* What is being asked: What is the number of lines in the entries that include the word "files"? Respond with the number only.

* Input for this task:
..............................

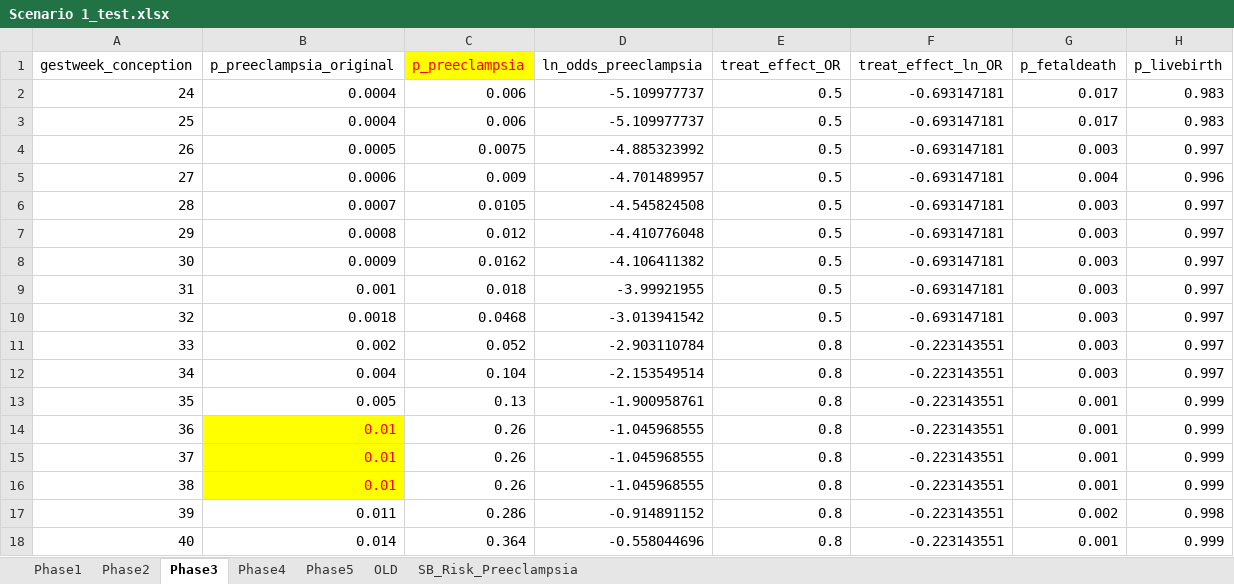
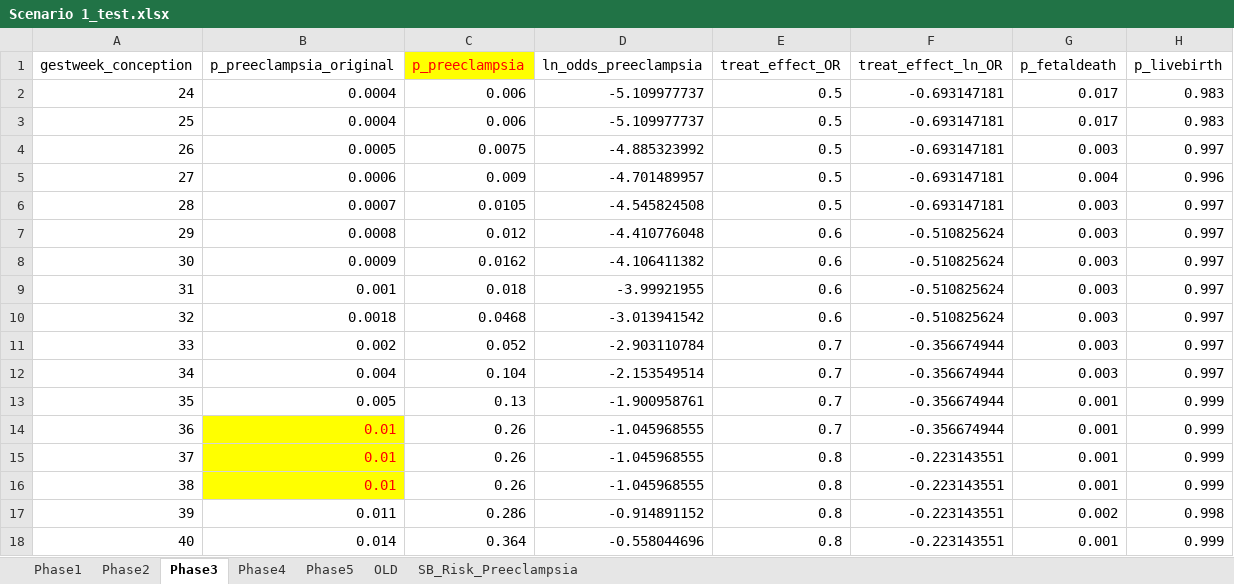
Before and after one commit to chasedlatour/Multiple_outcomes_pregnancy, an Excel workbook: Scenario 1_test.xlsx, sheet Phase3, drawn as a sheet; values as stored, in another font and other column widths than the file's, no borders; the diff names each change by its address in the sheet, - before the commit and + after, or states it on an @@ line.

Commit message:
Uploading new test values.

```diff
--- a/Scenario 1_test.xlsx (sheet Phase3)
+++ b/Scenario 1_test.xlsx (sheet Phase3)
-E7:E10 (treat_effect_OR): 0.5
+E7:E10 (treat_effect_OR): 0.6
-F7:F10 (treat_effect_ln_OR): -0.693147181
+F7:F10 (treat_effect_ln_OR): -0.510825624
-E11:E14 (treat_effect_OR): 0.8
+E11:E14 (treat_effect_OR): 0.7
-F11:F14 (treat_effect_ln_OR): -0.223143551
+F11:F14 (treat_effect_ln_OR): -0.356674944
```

..............................

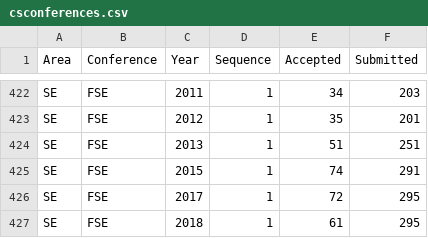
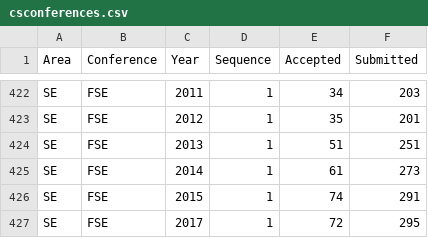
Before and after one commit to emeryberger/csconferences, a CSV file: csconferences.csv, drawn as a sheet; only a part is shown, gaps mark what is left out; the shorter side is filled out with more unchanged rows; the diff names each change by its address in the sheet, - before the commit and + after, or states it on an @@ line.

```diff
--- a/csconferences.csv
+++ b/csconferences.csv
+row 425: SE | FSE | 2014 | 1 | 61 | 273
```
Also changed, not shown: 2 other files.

..............................

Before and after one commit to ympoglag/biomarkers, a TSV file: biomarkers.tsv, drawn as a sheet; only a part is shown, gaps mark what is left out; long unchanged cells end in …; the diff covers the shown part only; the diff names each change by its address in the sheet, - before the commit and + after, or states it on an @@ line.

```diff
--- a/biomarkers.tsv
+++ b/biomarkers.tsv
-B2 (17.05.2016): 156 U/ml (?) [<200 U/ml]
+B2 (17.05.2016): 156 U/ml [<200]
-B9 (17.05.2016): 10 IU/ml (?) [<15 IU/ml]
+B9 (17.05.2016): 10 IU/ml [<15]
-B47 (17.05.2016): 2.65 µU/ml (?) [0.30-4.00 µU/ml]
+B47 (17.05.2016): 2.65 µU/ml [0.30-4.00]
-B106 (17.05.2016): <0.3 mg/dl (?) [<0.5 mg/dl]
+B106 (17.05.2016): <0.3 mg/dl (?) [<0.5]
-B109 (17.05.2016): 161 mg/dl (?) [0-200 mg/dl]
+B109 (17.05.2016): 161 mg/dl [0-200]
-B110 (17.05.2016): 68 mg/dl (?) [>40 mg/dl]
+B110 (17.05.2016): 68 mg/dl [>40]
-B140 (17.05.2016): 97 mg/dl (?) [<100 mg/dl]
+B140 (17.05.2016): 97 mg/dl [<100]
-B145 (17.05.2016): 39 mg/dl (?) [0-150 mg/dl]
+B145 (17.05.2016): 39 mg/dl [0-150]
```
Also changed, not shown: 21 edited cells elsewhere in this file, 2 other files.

..............................

* Task output: 2